GIVEN RECORDS below:
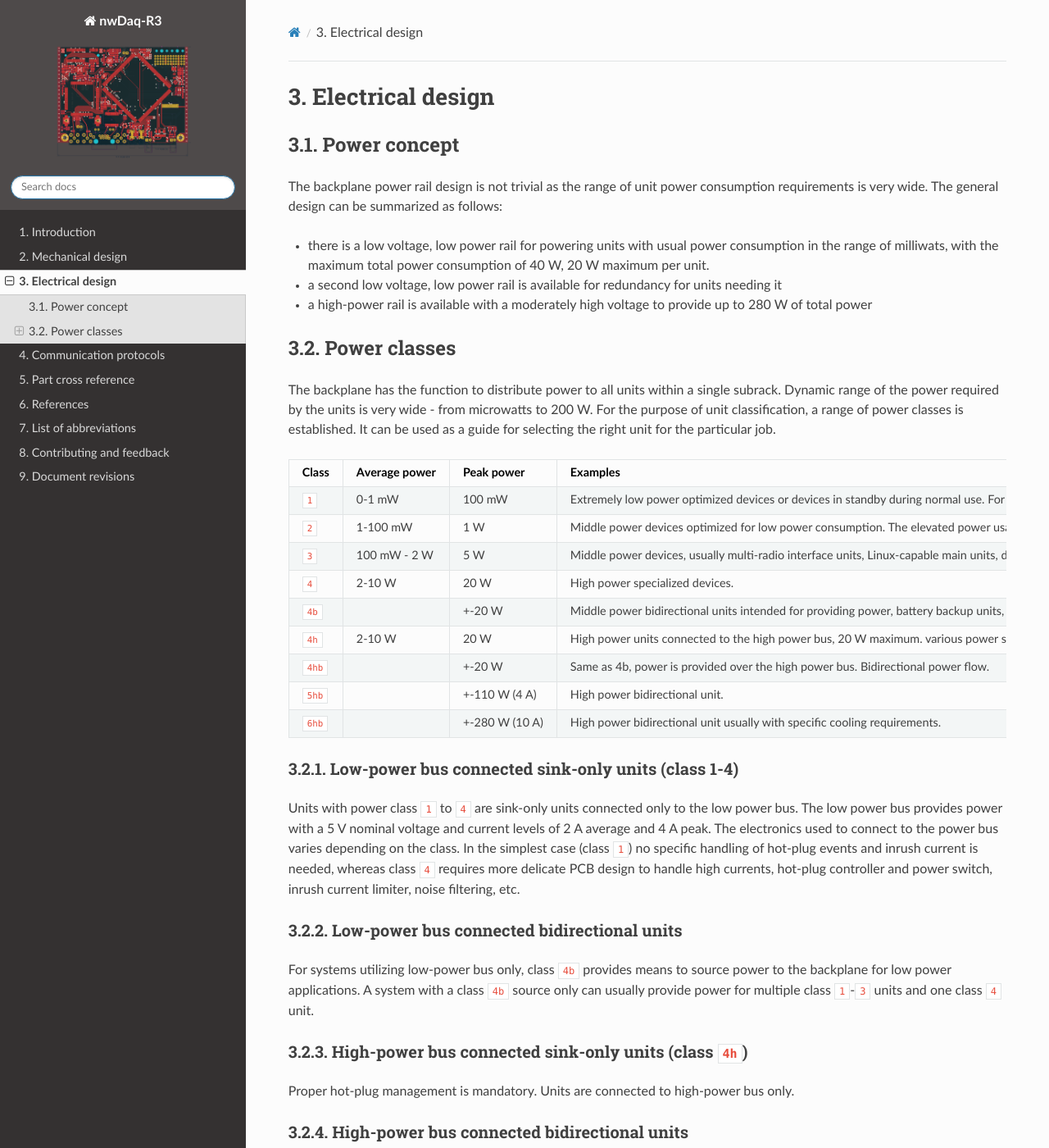
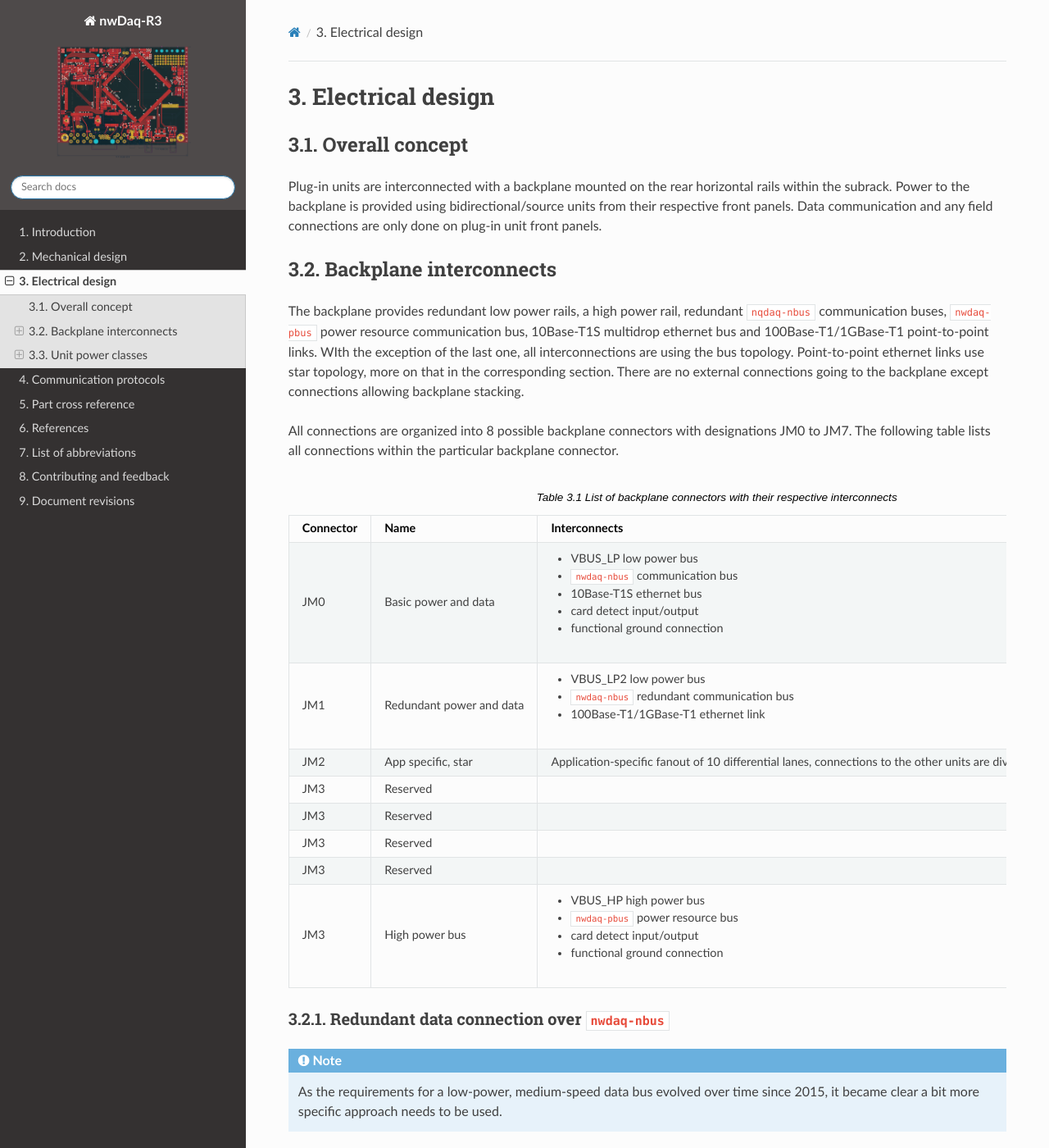
Before and after one commit to nwdaq/nwdaq-r3, a Sphinx documentation site: the page built from doc/electrical-design.rst, in a window 1280 px wide and 1400 px high. Shown: the whole window at 82% size. Built offline with Sphinx 7.4.7 and the Read the Docs theme 2.0.0, drawn with Linux system fonts in a browser that asks for light colours; some of the changed text lies outside the part shown.

Commit message:
docs: Update electrical design/backplane docs

```diff
--- a/doc/electrical-design.rst
+++ b/doc/electrical-design.rst
@@ -2,26 +2,105 @@
 Electrical design
 ============================
 
-Power concept
-======================
 
-The backplane power rail design is not trivial as the range of unit power consumption requirements is very wide.
-The general design can be summarized as follows:
+Overall concept
+=========================
 
-- there is a low voltage, low power rail for powering units with usual power consumption in the range of milliwats,
-  with the maximum total power consumption of 40 W, 20 W maximum per unit.
-- a second low voltage, low power rail is available for redundancy for units needing it
-- a high-power rail is available with a moderately high voltage to provide up to 280 W of total power
+Plug-in units are interconnected with a backplane mounted on the rear horizontal rails within the subrack.
+Power to the backplane is provided using bidirectional/source units from their respective front panels.
+Data communication and any field connections are only done on plug-in unit front panels.
+
+
+Backplane interconnects
+=============================
+
+The backplane provides redundant low power rails, a high power rail, redundant ``nqdaq-nbus`` communication
+buses, ``nwdaq-pbus`` power resource communication bus, 10Base-T1S multidrop ethernet bus and 100Base-T1/1GBase-T1
+point-to-point links. WIth the exception of the last one, all interconnections are using the bus topology.
+Point-to-point ethernet links use star topology, more on that in the corresponding section. There are no external
+connections going to the backplane except connections allowing backplane stacking.
+
+All connections are organized into 8 possible backplane connectors with designations JM0 to JM7. The following
+table lists all connections within the particular backplane connector.
+
+.. table:: List of backplane connectors with their respective interconnects
+
+	=============== ========================== =================================================================
+	Connector       Name                       Interconnects
+	=============== ========================== =================================================================
+	JM0             Basic power and data       - VBUS_LP low power bus
+	                                           - ``nwdaq-nbus`` communication bus
+	                                           - 10Base-T1S ethernet bus
+	                                           - card detect input/output
+	                                           - functional ground connection
+	JM1		Redundant power and data   - VBUS_LP2 low power bus
+	                                           - ``nwdaq-nbus`` redundant communication bus
+	                                           - 100Base-T1/1GBase-T1 ethernet link
+	JM2             App specific, star         Application-specific fanout of 10 differential lanes,
+	                                           connections to the other units are diven by the backplane design
+	JM3             Reserved
+	JM3             Reserved
+	JM3             Reserved
+	JM3             Reserved
+	JM3             High power bus             - VBUS_HP high power bus
+	                                           - ``nwdaq-pbus`` power resource bus
+	                                           - card detect input/output
+	                                           - functional ground connection
+	=============== ========================== =================================================================
 
 
 
+Redundant data connection over ``nwdaq-nbus``
+------------------------------------------------
+
+.. note::
+
+	As the requirements for a low-power, medium-speed data bus evolved over time since 2015, it became clear
+	a bit more specific approach needs to be used.
+
+``nwdaq-nbus`` satisfies the following requirements:
+
+- very low power during the idle state
+- moderate speeds achievable (1-4 mbit/s on the backplane, 250 kbit/s nominally over long runs)
+- initiator driven MAC (token passing) or CSMA/CA/CD MAC
+- wired-OR operation to avoid power peaks during collisions
+- source-based addressing (publish/subscribe)
+- packet-switched
+- native encryption using pre-shared keys providing basic security
+- packet size up to 1024 B
+
+On the **physical layer** (L1) level, the bus uses CAN signalling as specified in ISO 11898-2. Common CAN and CAN-FD
+transceivers can be used to access the ``nwdaq-nbus`` bus. CAN MAC is not used.
+
+.. note::
+
+	There is also a legacy possibility of tunneling ``nqdaq-nbus`` over a CAN 2.0b bus. This concept is not part
+	of this specification as it is no longer recommended nor used.
 
 
-Power classes
+Redundant low power bus ``VBUS_LP`` and ``VBUS_LP2``
+--------------------------------------------------------
+
+
+High power bus ``VBUS_HP``
+----------------------------------
+
+
+Ethernet data connection over 10Base-T1S
+---------------------------------------------
+
+
+
+Ethernet data connection over 100Base-T1/1GBase-T1
+-----------------------------------------------------
+
+
+
+Unit power classes
 ====================
 
 The backplane has the function to distribute power to all units within a single subrack. Dynamic range of the power
-required by the units is very wide - from microwatts to 200 W. For the purpose of unit classification, a range
+required by the units is very wide - from microwatts to 280 W. For the purpose of unit classification, a range
 of power classes is established. It can be used as a guide for selecting the right unit for the particular job.
 
 ======= =============== =============== ================================================================================
```
Also changed, not shown: doc/mechanical-design.rst (+8 -0 lines).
End of GIVEN RECORDS.
REQUIREMENT. Without the pictures, reproduce every line of the records above exactly.

YOUR RESPONSE.
Before and after one commit to nwdaq/nwdaq-r3, a Sphinx documentation site: the page built from doc/electrical-design.rst, in a window 1280 px wide and 1400 px high. Shown: the whole window at 82% size. Built offline with Sphinx 7.4.7 and the Read the Docs theme 2.0.0, drawn with Linux system fonts in a browser that asks for light colours; some of the changed text lies outside the part shown.

Commit message:
docs: Update electrical design/backplane docs

```diff
--- a/doc/electrical-design.rst
+++ b/doc/electrical-design.rst
@@ -2,26 +2,105 @@
 Electrical design
 ============================
 
-Power concept
-======================
 
-The backplane power rail design is not trivial as the range of unit power consumption requirements is very wide.
-The general design can be summarized as follows:
+Overall concept
+=========================
 
-- there is a low voltage, low power rail for powering units with usual power consumption in the range of milliwats,
-  with the maximum total power consumption of 40 W, 20 W maximum per unit.
-- a second low voltage, low power rail is available for redundancy for units needing it
-- a high-power rail is available with a moderately high voltage to provide up to 280 W of total power
+Plug-in units are interconnected with a backplane mounted on the rear horizontal rails within the subrack.
+Power to the backplane is provided using bidirectional/source units from their respective front panels.
+Data communication and any field connections are only done on plug-in unit front panels.
+
+
+Backplane interconnects
+=============================
+
+The backplane provides redundant low power rails, a high power rail, redundant ``nqdaq-nbus`` communication
+buses, ``nwdaq-pbus`` power resource communication bus, 10Base-T1S multidrop ethernet bus and 100Base-T1/1GBase-T1
+point-to-point links. WIth the exception of the last one, all interconnections are using the bus topology.
+Point-to-point ethernet links use star topology, more on that in the corresponding section. There are no external
+connections going to the backplane except connections allowing backplane stacking.
+
+All connections are organized into 8 possible backplane connectors with designations JM0 to JM7. The following
+table lists all connections within the particular backplane connector.
+
+.. table:: List of backplane connectors with their respective interconnects
+
+	=============== ========================== =================================================================
+	Connector       Name                       Interconnects
+	=============== ========================== =================================================================
+	JM0             Basic power and data       - VBUS_LP low power bus
+	                                           - ``nwdaq-nbus`` communication bus
+	                                           - 10Base-T1S ethernet bus
+	                                           - card detect input/output
+	                                           - functional ground connection
+	JM1		Redundant power and data   - VBUS_LP2 low power bus
+	                                           - ``nwdaq-nbus`` redundant communication bus
+	                                           - 100Base-T1/1GBase-T1 ethernet link
+	JM2             App specific, star         Application-specific fanout of 10 differential lanes,
+	                                           connections to the other units are diven by the backplane design
+	JM3             Reserved
+	JM3             Reserved
+	JM3             Reserved
+	JM3             Reserved
+	JM3             High power bus             - VBUS_HP high power bus
+	                                           - ``nwdaq-pbus`` power resource bus
+	                                           - card detect input/output
+	                                           - functional ground connection
+	=============== ========================== =================================================================
 
 
 
+Redundant data connection over ``nwdaq-nbus``
+------------------------------------------------
+
+.. note::
+
+	As the requirements for a low-power, medium-speed data bus evolved over time since 2015, it became clear
+	a bit more specific approach needs to be used.
+
+``nwdaq-nbus`` satisfies the following requirements:
+
+- very low power during the idle state
+- moderate speeds achievable (1-4 mbit/s on the backplane, 250 kbit/s nominally over long runs)
+- initiator driven MAC (token passing) or CSMA/CA/CD MAC
+- wired-OR operation to avoid power peaks during collisions
+- source-based addressing (publish/subscribe)
+- packet-switched
+- native encryption using pre-shared keys providing basic security
+- packet size up to 1024 B
+
+On the **physical layer** (L1) level, the bus uses CAN signalling as specified in ISO 11898-2. Common CAN and CAN-FD
+transceivers can be used to access the ``nwdaq-nbus`` bus. CAN MAC is not used.
+
+.. note::
+
+	There is also a legacy possibility of tunneling ``nqdaq-nbus`` over a CAN 2.0b bus. This concept is not part
+	of this specification as it is no longer recommended nor used.
 
 
-Power classes
+Redundant low power bus ``VBUS_LP`` and ``VBUS_LP2``
+--------------------------------------------------------
+
+
+High power bus ``VBUS_HP``
+----------------------------------
+
+
+Ethernet data connection over 10Base-T1S
+---------------------------------------------
+
+
+
+Ethernet data connection over 100Base-T1/1GBase-T1
+-----------------------------------------------------
+
+
+
+Unit power classes
 ====================
 
 The backplane has the function to distribute power to all units within a single subrack. Dynamic range of the power
-required by the units is very wide - from microwatts to 200 W. For the purpose of unit classification, a range
+required by the units is very wide - from microwatts to 280 W. For the purpose of unit classification, a range
 of power classes is established. It can be used as a guide for selecting the right unit for the particular job.
 
 ======= =============== =============== ================================================================================
```
Also changed, not shown: doc/mechanical-design.rst (+8 -0 lines).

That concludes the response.